There, there.

Sonic Boom was supposed to be a rebirth for Sega's iconic mascot - a cross-media blitz that would earn the company millions and create a whole new legion of loyal fans. Sadly, it didn't quite turn out that way - while the TV series was - and still is - decent enough, the Wii U and 3DS games were a massive disappointment.

Former Sega of America producer Stephen Frost - who left the company last month after almost a decade of service - has been speaking to Sega Nerds about the project in order to get to the bottom of exactly why things went so wrong.

Frost asserts that Sonic Boom was always about hitting new fans, and that the series had to "reinvent itself" as its core fan-base was shrinking. He also reveals that the word from retailers was that the "old" Sonic was failing to do business commercially, so a fresh take on the character was required.

This is all well and good, but what's most worrying is that developer Big Red Button didn't seem to grasp what made Sonic so appealing in the first place - as Frost freely admits:

In focus tests, we heard all the time, people were sick of speed, Sonic was too fast, they wanted to slow down. Speed was shelved because we were under the impression people didn't want it. Speed is always a Sonic thing, we didn't focus on that.

Frost also admits that Sonic Boom suffered from bloat, with too much content crammed in:

The biggest mistake in Boom was adding too many features to it. It was too much to ask of any development team. I was tasked with creating an experience that appeals to an audience which doesn't play Sonic. If I could do it again, I would remove features and speed would be the main focus from the start.

Co-op play was a positive that Frost took from the title's development, and he feels that the future of the franchise lies in connecting players:

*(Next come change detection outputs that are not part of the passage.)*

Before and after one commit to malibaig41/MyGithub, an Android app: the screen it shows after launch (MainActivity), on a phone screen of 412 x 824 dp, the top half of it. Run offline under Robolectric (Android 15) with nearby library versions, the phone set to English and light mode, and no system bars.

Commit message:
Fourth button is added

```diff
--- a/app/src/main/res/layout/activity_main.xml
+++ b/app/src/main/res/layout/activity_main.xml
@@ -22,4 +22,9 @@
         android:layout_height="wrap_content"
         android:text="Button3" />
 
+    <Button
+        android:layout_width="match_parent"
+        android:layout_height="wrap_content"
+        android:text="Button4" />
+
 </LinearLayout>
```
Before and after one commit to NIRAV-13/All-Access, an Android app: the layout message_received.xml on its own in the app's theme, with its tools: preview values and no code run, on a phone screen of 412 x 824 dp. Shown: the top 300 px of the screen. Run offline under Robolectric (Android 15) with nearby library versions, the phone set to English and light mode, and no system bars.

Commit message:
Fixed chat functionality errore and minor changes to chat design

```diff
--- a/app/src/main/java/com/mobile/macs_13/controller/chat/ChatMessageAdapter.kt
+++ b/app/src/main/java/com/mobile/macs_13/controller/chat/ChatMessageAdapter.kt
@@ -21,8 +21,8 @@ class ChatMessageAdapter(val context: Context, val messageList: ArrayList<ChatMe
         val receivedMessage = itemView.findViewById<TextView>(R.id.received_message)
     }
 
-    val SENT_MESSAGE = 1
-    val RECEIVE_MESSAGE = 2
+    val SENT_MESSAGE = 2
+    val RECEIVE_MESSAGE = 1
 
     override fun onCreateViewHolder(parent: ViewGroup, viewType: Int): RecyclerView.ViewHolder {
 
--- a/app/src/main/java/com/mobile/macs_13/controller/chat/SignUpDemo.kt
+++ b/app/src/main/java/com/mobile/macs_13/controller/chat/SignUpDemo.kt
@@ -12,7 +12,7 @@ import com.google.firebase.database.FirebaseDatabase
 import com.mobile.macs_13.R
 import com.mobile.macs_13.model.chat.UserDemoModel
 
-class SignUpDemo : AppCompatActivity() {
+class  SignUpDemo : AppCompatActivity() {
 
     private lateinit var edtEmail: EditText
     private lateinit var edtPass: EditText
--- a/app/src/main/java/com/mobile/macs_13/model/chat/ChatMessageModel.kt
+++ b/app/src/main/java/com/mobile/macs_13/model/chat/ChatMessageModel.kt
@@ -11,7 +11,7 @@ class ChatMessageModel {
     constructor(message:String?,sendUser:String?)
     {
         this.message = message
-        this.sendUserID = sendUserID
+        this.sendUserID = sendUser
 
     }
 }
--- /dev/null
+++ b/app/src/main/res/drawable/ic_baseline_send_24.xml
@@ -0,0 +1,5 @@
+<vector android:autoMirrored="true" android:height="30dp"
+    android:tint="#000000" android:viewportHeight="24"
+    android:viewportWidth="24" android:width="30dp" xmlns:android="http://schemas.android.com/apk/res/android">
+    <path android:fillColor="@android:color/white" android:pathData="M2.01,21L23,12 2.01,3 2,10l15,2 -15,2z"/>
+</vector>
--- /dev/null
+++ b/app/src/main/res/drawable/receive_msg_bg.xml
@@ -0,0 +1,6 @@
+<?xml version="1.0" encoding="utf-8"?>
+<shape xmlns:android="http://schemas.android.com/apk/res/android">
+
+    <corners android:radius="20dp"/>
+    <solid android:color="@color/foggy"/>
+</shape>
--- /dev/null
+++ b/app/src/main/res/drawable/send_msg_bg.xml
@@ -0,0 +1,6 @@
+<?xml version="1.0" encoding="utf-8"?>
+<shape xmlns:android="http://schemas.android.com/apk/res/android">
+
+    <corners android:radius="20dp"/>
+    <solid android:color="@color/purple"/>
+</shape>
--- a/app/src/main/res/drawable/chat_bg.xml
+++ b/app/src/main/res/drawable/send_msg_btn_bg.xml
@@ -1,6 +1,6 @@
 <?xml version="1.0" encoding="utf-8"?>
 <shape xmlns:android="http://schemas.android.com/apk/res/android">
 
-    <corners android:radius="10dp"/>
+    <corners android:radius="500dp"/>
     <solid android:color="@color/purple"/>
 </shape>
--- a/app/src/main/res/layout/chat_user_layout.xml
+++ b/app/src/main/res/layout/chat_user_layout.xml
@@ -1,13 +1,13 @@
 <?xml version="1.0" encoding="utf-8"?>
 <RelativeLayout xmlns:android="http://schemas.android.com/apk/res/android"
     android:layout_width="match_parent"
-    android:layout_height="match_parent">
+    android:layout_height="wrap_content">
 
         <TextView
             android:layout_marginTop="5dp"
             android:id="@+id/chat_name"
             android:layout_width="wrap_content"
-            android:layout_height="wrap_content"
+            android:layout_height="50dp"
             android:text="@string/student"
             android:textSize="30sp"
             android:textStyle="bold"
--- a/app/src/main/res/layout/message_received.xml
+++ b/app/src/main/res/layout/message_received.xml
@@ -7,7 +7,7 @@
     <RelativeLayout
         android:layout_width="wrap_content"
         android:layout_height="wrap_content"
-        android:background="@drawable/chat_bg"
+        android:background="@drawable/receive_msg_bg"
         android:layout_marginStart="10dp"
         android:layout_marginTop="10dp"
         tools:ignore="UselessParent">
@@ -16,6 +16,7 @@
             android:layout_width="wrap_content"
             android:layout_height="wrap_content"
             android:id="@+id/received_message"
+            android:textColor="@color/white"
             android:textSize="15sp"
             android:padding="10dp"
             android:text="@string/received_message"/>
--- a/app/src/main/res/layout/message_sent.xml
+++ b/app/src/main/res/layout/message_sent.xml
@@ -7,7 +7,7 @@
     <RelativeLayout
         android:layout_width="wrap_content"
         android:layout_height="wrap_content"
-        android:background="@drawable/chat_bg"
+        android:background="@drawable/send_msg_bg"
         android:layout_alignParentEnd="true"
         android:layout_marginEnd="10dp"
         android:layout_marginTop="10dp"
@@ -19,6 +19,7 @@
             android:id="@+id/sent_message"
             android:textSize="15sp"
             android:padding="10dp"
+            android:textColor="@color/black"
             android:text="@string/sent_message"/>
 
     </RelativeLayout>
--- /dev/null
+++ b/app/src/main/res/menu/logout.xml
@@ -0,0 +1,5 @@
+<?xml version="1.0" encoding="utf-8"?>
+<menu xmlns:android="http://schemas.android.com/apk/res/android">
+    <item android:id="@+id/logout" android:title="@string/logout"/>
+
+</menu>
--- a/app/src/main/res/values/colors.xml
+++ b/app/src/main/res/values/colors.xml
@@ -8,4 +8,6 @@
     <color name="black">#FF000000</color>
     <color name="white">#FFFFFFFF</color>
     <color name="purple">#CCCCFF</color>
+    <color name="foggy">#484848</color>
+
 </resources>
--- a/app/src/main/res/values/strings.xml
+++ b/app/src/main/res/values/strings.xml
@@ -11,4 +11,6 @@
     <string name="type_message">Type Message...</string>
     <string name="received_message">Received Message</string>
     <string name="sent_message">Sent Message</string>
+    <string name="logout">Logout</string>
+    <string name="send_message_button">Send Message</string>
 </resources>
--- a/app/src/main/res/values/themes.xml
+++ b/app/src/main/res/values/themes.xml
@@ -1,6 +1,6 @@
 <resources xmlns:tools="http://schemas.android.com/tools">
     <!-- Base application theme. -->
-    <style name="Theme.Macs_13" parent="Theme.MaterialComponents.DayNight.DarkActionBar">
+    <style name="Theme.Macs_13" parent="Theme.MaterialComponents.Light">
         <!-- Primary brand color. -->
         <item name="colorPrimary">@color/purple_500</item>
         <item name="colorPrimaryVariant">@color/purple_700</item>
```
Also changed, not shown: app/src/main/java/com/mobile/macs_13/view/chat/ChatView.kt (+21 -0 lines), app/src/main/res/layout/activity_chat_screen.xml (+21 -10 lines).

Solo Sonic games, I don't know how long that can last there isn't enough variety to sustain it. The future of Sonic games needs to be Co-Op, it worked really well in Sonic Boom, community and online play, that sustains it. In general, you need to do multiplayer and add online multiplayer aspects, that will sustain and keep the franchise alive.

What do you think about Frost's comments? Do you think he's being too harsh, or not harsh enough?

[source, via]